Internet Explorer 11 is the first browser to make Internet connections more secure and reliable by reducing the use of vulnerable ciphersuites, such as RC4 and by using the latest security standards, TLS 1.2, by default. With these changes in IE11, you can have peace of mind when accessing your critical personal information on social media, banking, commerce, and other sites. These advances build on our continued work to make IE the most secure browser in key areas such as socially engineered attacks.
IE11 takes a big step toward better security by reducing the use of the vulnerable RC4 cipher suite. RC4 is a stream cipher that is widely supported—and often preferred—by TLS servers. However, recent studies such as those by AlFardan suggest exploits in the RC4 key stream that can be used to recover some encrypted data. RC4 has other weaknesses as well, as discovered by Paul, Mantin, and Fluhrer. Based on these studies, the industry consensus is that RC4 has a variety of cryptographic weaknesses, and RC4 exploits are now practical.We have proposed changes to the TLS standard, so that other browsers and industry players can follow our lead in securing the Web.
The changes in IE11 increase security while still ensuring compatibility with the Web, in spite of the current widespread use of the RC4 cipher suite. IE11 does not offer RC4-based cipher suites during the initial TLS/SSL handshake. In this way, most connections successfully use non-RC4 cipher suites. We studied 5 million Internet sites and found that over 96% of sites can negotiate ciphers other than RC4. Notably, nearly 39% of these sites support non-RC4 even though they prefer RC4 – and for these, sites, IE11 substantially increases the security of the Web.
For the rare cases where the browser cannot negotiate a non-RC4 cipher suite with the server, IE11 falls back to negotiating TLS 1.0 or SSL 3.0 with RC4 to ensure that you can still reach the sites you need. Microsoft is actively working with many of these sites to enable support for non-RC4 cipher suites.
IE11 further increases Web security by enabling TLS version 1.2 by default, building on IE’s leadership as the first browser to implement TLS 1.2 as an optional setting in IE8. You can access sites such as Outlook.com, Facebook, etc. using industry-leading security standards thereby keeping your personal information safe. TLS 1.2 increases security by supporting more advanced cryptographic suites. Most of the practical exploits that target TLS 1.0 and TLS 1.1 ciphers do not work on TLS 1.2 ciphers. For example, TLS 1.2 is not subject to the BEAST attack.

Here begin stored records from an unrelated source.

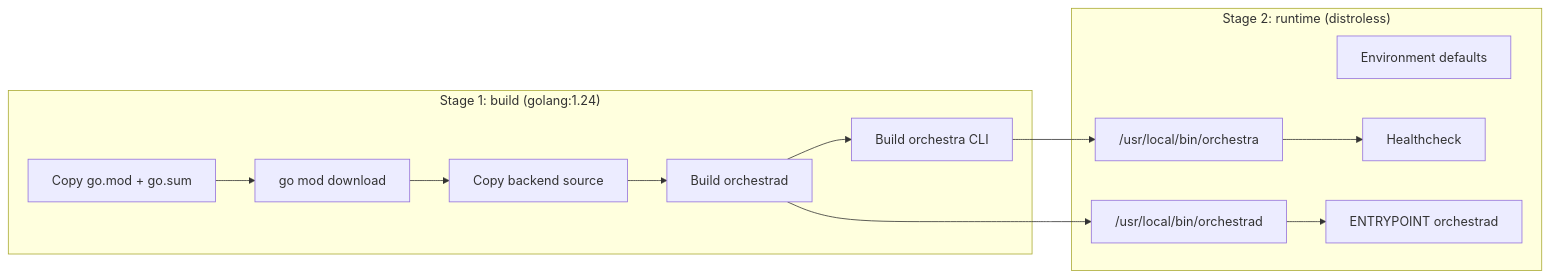
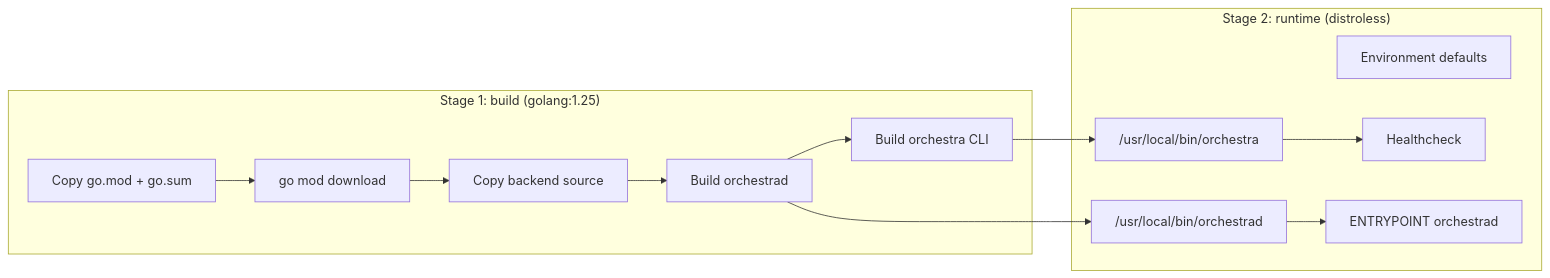
One commit to bradAGI/Orchestra changed the first of 2 diagrams in docs/operations/docker.md. Above: the diagram before and after it, drawn with Mermaid. The commit also changed other lines of this file and 2 other files, not shown here.

Commit message:
fix: update Go version to 1.25 in Dockerfile and docs, remove elixir reference
Dockerfile.backend and docker.md referenced golang:1.24 but go.mod
requires 1.25.3. Also replace legacy elixir project reference in
.codex/worktree_init.sh with Orchestra-appropriate setup steps.

````diff
--- a/docs/operations/docker.md
+++ b/docs/operations/docker.md
@@ -9,24 +9,24 @@
 ```mermaid
 flowchart LR
-    subgraph Stage1["Stage 1: build (golang:1.24)"]
+    subgraph Stage1["Stage 1: build (golang:1.25)"]
         COPY_MOD[Copy go.mod + go.sum]
         MOD_DL[go mod download]
         COPY_SRC[Copy backend source]
         BUILD_D[Build orchestrad]
         BUILD_C[Build orchestra CLI]
     end
 
     subgraph Stage2["Stage 2: runtime (distroless)"]
         BIN_D["/usr/local/bin/orchestrad"]
         BIN_C["/usr/local/bin/orchestra"]
         ENV[Environment defaults]
         HC[Healthcheck]
         EP[ENTRYPOINT orchestrad]
     end
 
     COPY_MOD --> MOD_DL --> COPY_SRC --> BUILD_D --> BUILD_C
     BUILD_D --> BIN_D
     BUILD_C --> BIN_C
     BIN_D --> EP
     BIN_C --> HC
 ```
````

In IE11, you can take the advantage of added security in TLS 1.2 while getting the same performance provided with RC4 ciphers. TLS 1.2 provides new cipher suites that provide strong security and high performance. For example, the AES-GCM cipher suite is supported only on TLS 1.2 and performs just as well as RC4 ciphers. By enabling TLS 1.2 with AES-GCM, sites can provide strong security without introducing additional server load.
Tuning on TLS 1.2 out of the box in IE11 automatically increases the security level with nearly 16% of Web servers and this number should increase as additional servers and browsers begin to support and prefer TLS 1.2. Windows Server has supported TLS 1.2 since Windows Server 2008 R2 and we encourage servers to enable TLS 1.2 in IIS, which is a simple configuration change. Servers such as Apache also support TLS 1.2, and as the industry moves forward, other Web servers will support TLS 1.2 in the future as well. The change does not affect compatibility with existing servers, which down-negotiate TLS to the highest mutually-supported version. By default, IE11 supports TLS 1.2, TLS 1.1, TLS 1.0 and SSL 3.0.
IE11 makes 39% of Web sites more secure by discouraging the use of vulnerable RC4 based cipher suites and increases security on 16% of Web sites by negotiating TLS 1.2, the most secure version of TLS.
Try out IE11 to experience more secure browsing that uses the latest industry standards. We look forward to hearing your feedback via Connect, to help us move the industry forward and continue to enhance the browser.
Hasnat Naveed and Ritika Kapadia
Program Managers in Windows and Internet Explorer